“Those? Oh! those are a few rather elementary instruments for my work.”
He lifted down a crystal ball on a small black polished wooden stand and handed it over.
“You have heard of crystal-gazing? Well, that is the article.”
“Is that crystal?”
“Oh no: common glass. Price three shillings and sixpence.”
Laurie turned it over, letting the shining globe run on to his hand.
“And this is—” he began.
“And this,” said the medium, setting a curious windmill-shaped affair, its sails lined with looking-glass, on the little table by the fire, “this is a French toy. Very elementary.”

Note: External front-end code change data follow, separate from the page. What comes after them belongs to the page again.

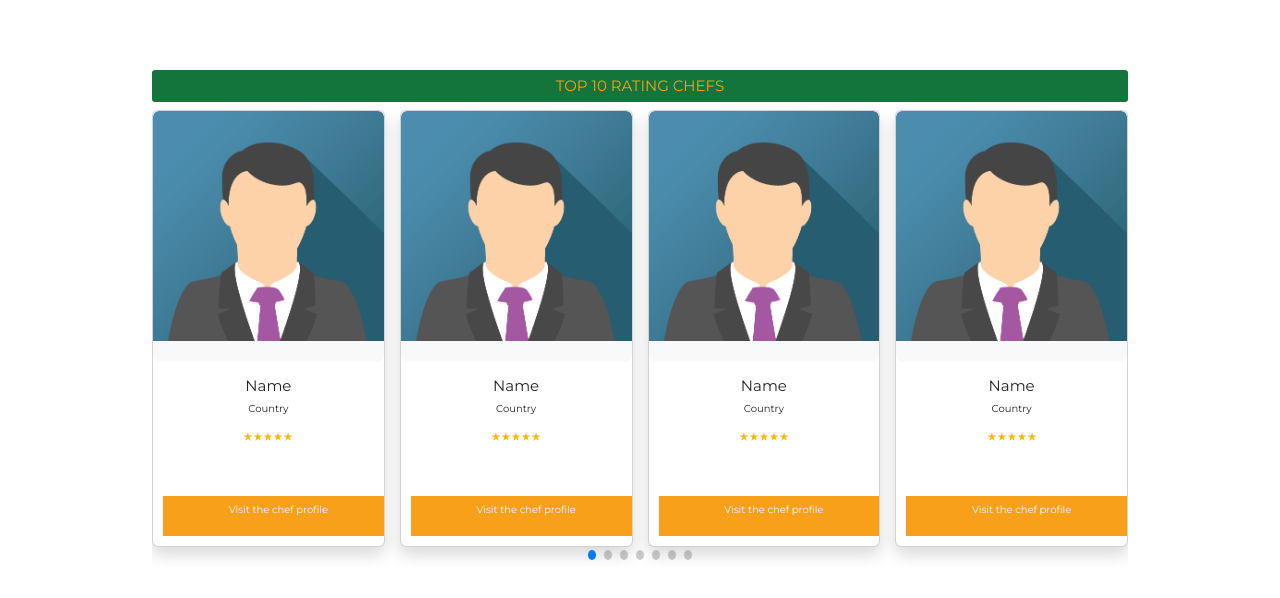
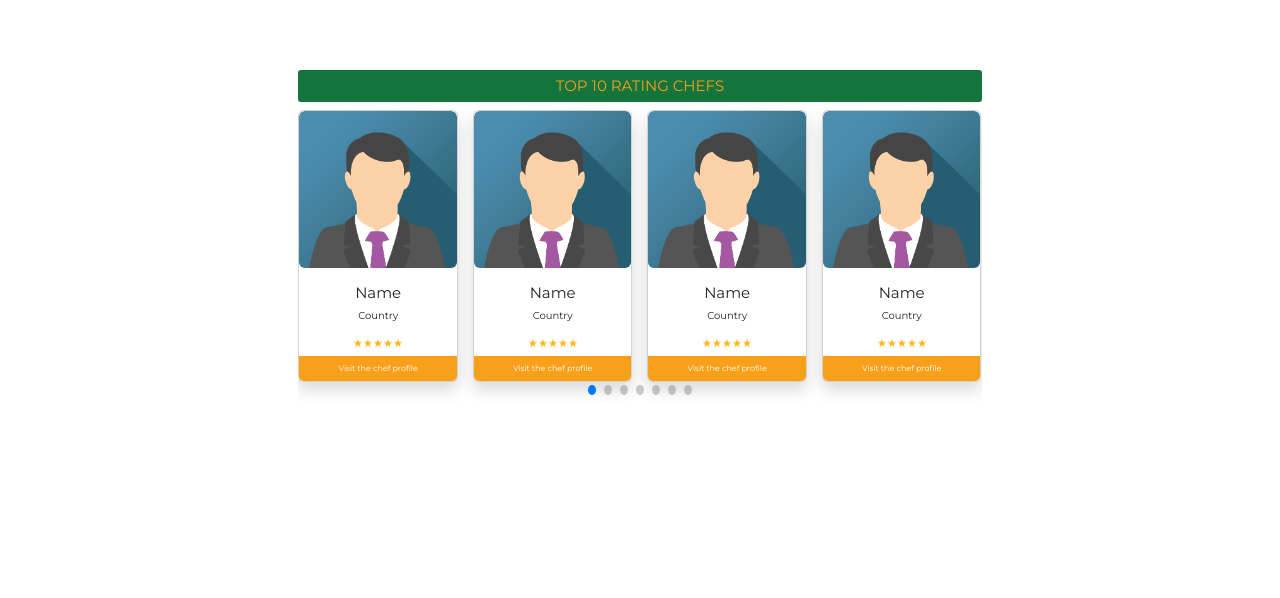
Before and after one commit to Ashraf-Alshashaa/class38-group2-project-hommy-food, a React app in the folder client/: page / in a window 1280 px wide. Shown: the part 804-1402 px from the top of the page. After the commit the page ends 1320 px from the top, so only its background shows below. Built offline with nearby package versions, Linux system fonts and the light colour scheme; no server answers.

Commit message:
Update the styling

```diff
--- a/client/src/components/chefsSlider/ChefCard.js
+++ b/client/src/components/chefsSlider/ChefCard.js
@@ -10,7 +10,7 @@ const ChefCard = ({ chefName, chefCountry, chefImg, chefRatingImg }) => {
         <div className="overflow-hidden rounded p-0 bg-light">
           <Card.Img variant="top" src={chefImg} />
         </div>
-        <Card.Body className="text-center">
+        <Card.Body className="top-chef-card-body-container text-center">
           <Card.Title className="slider-chef-name display-14">
             {chefName}
           </Card.Title>
--- a/client/src/components/chefsSlider/chefsSlider.css
+++ b/client/src/components/chefsSlider/chefsSlider.css
@@ -1,3 +1,6 @@
+.swiper {
+  width: 70%;
+}
 .swiper-wrapper {
   padding-bottom: 30px;
 }
@@ -10,12 +13,22 @@
   border-radius: 3px;
   padding: 5px 10px;
   text-transform: uppercase;
+  margin-left: auto;
+  margin-right: auto;
+  width: 70%;
 }
 
 .container {
-  width: 60%;
+  /* width: 80%; */
 }
 
+.top-chef-card-body-container {
+  padding-bottom: 0;
+}
+
+.card-img-top {
+  padding-bottom: 0;
+}
 .slider-chef-name {
   font-size: 15px;
 }
@@ -24,10 +37,15 @@
   font-size: 10px;
 }
 
+.card-img-Body {
+  padding-bottom: 0;
+}
+
 .visit-chef-btn {
-  max-height: 5vh;
+  height: 25px;
+  margin: 0;
 }
 
 .visit-chef-text {
-  font-size: 10px;
+  font-size: 8px;
 }
```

Mr. Vincent wound a small handle at the back of the windmill to a sound of clockwork, set it down again, and released it. Instantly the sails began to revolve, noiseless and swift, producing the effect of a rapidly flashing circle of light across which span lines, waxing and waning with extraordinary speed.
“It’s a little machine for inducing sleep. Oh! I haven’t used that for months. But it’s useful sometimes. The hypnotic subject just stares at that steadily.... Why, you’re looking dazed yourself, already, Mr. Baxter,” smiled the medium.

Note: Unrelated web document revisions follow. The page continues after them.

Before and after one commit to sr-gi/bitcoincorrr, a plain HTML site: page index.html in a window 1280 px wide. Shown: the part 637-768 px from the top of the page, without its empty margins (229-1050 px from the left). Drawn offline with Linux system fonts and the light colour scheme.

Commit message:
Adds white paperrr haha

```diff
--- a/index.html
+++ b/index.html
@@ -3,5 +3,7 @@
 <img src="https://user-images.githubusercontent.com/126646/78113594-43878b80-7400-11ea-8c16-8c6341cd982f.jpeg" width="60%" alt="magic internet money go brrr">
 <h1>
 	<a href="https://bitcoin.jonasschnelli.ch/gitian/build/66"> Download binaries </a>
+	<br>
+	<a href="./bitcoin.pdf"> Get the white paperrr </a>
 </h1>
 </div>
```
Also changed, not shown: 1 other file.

He stopped the mechanism and pushed it on one side.
“And what’s the other?” asked Laurie, looking again at the shelf.
The medium, with quite a different air, took down and set before him an object resembling a tiny heart-shaped table on three wheeled legs, perhaps four or five inches across. Through the center ran a pencil perpendicularly of which the point just touched the tablecloth on which the thing rested. Laurie looked at it, and glanced up.

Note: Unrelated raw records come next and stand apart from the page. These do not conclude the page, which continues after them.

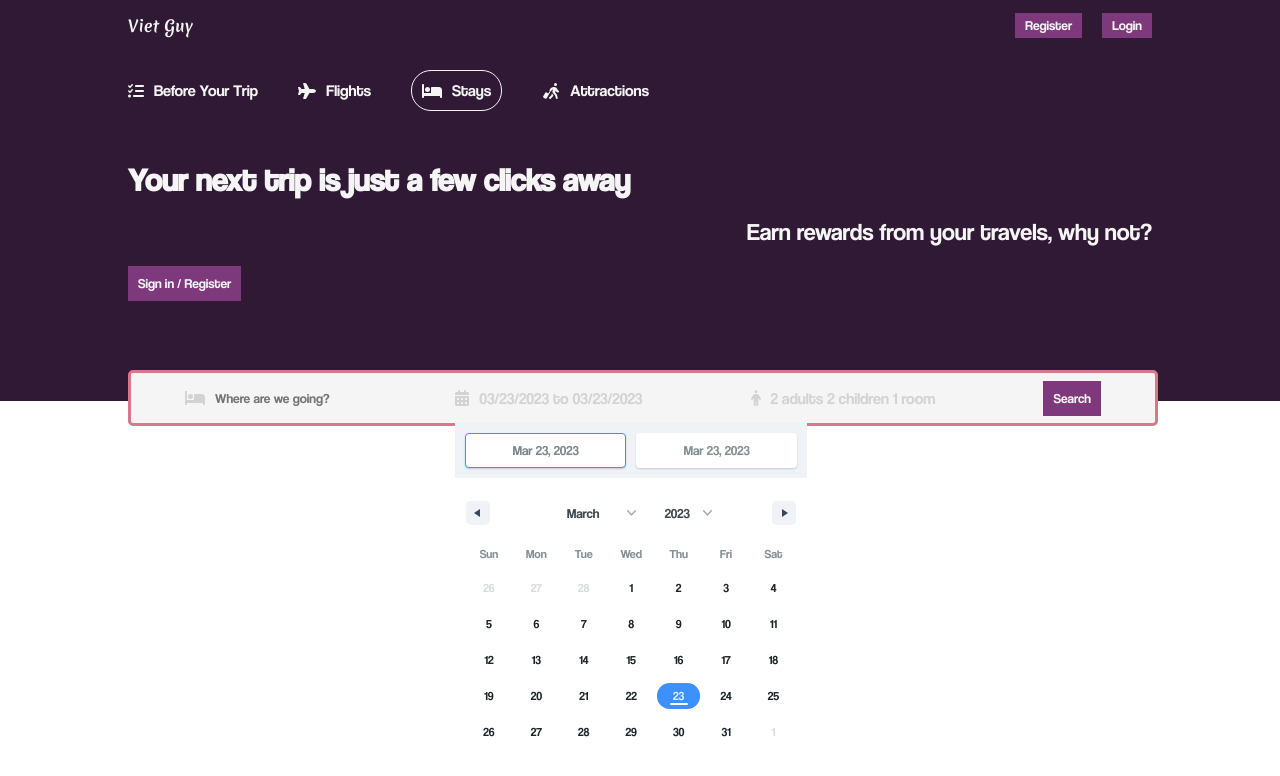
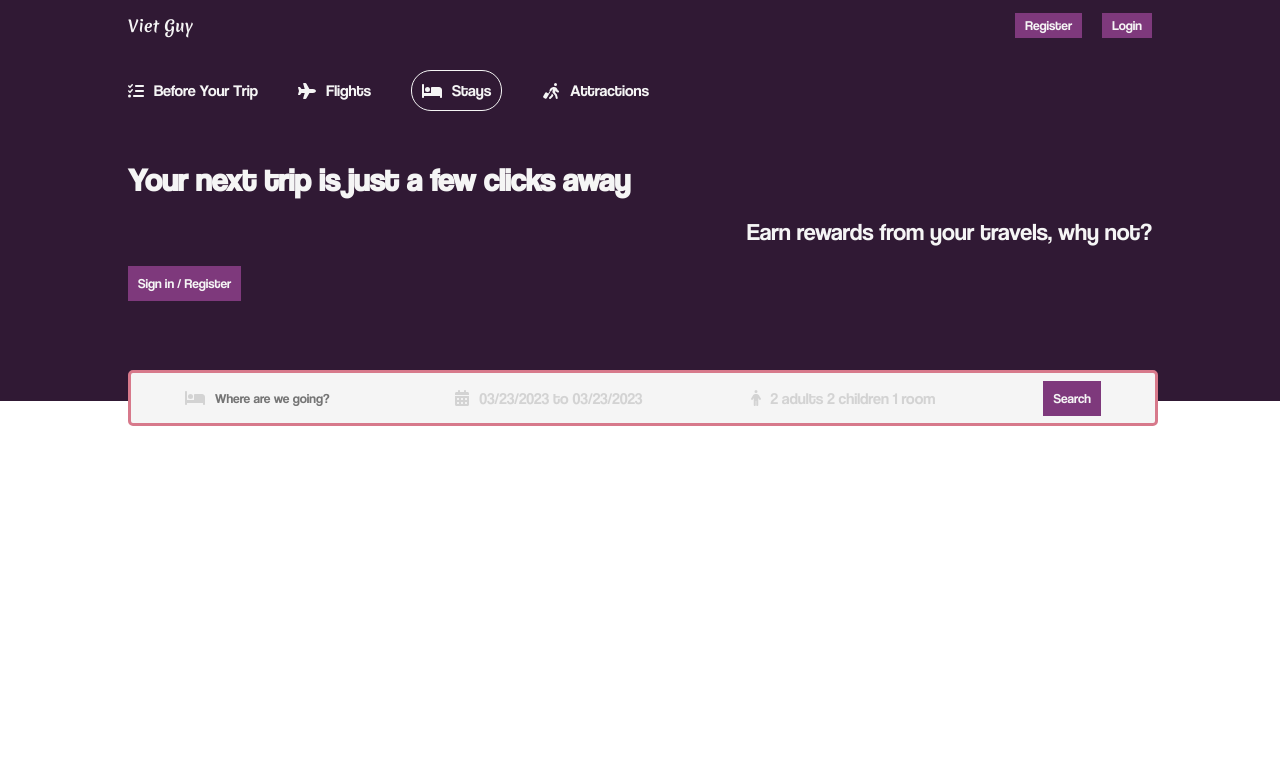
Before and after one commit to Victoria-Q-Le/booking-app-client, a React (Create React App) app: page /home in a window 1280 px wide. Shown: the top 776 px of the page. Built offline with nearby package versions, Linux system fonts and the light colour scheme.

Commit message:
open and close the date box

```diff
--- a/src/components/header/Header.js
+++ b/src/components/header/Header.js
@@ -8,6 +8,8 @@
 import {format} from "date-fns"
 
 const Header = () => {
+
+  const [openDate, setOpenDate] = useState(false)
 
   const [date, setDate] = useState([{
     startDate: new Date(),
@@ -63,14 +65,16 @@
 
           <div className='headerSearchItem'>
             <FontAwesomeIcon icon={faCalendarDays} className='headerIcon' />
-            <span className='headerSearchText'>{`${format(date[0].startDate,"MM/dd/yyy")} to ${format(date[0].endDate,"MM/dd/yyy")} `}</span>
-            <DateRange
+            <span onClick={() => setOpenDate(!openDate)} className='headerSearchText'>{`${format(date[0].startDate,"MM/dd/yyy")} to ${format(date[0].endDate,"MM/dd/yyy")} `}</span>
+            {openDate &&
+              <DateRange
               editableDateInputs={true}
               onChange={newDate => setDate([newDate.selection])}
               moveRangeOnFirstSelection={false}
               ranges={date}
               className='date'
-            />
+              />
+            }
           </div>
 
           <div className='headerSearchItem'>
```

“Yes, that’s Planchette,” said the medium.
“For ... for automatic writing?”
The other nodded.
“Yes,” he said. “The experimenter puts his fingers lightly upon that, and there’s a sheet of paper beneath. That is all.”
Laurie looked at him, half curiously. Then with a sudden movement he stood up.
“Yes,” he said. “Thank you. But—”
“Please sit down, Mr. Baxter.... I know you haven’t come about that kind of thing. Will you kindly tell me what you have come about?”
He, too, sat down, and, without looking at the other, began slowly to fill his pipe again, with his strong capable fingers. Laurie stared at the process, unseeing.
“Just tell me simply,” said the medium again, still without looking at him.
Laurie threw himself back.
“Well, I will,” he said. “I know it’s absurdly childish; but I’m a little frightened. It’s about a dream.”
“That’s not necessarily childish.”
“It’s a dream I had tonight—in my chair after dinner.”
* * * * *
Then Laurie began.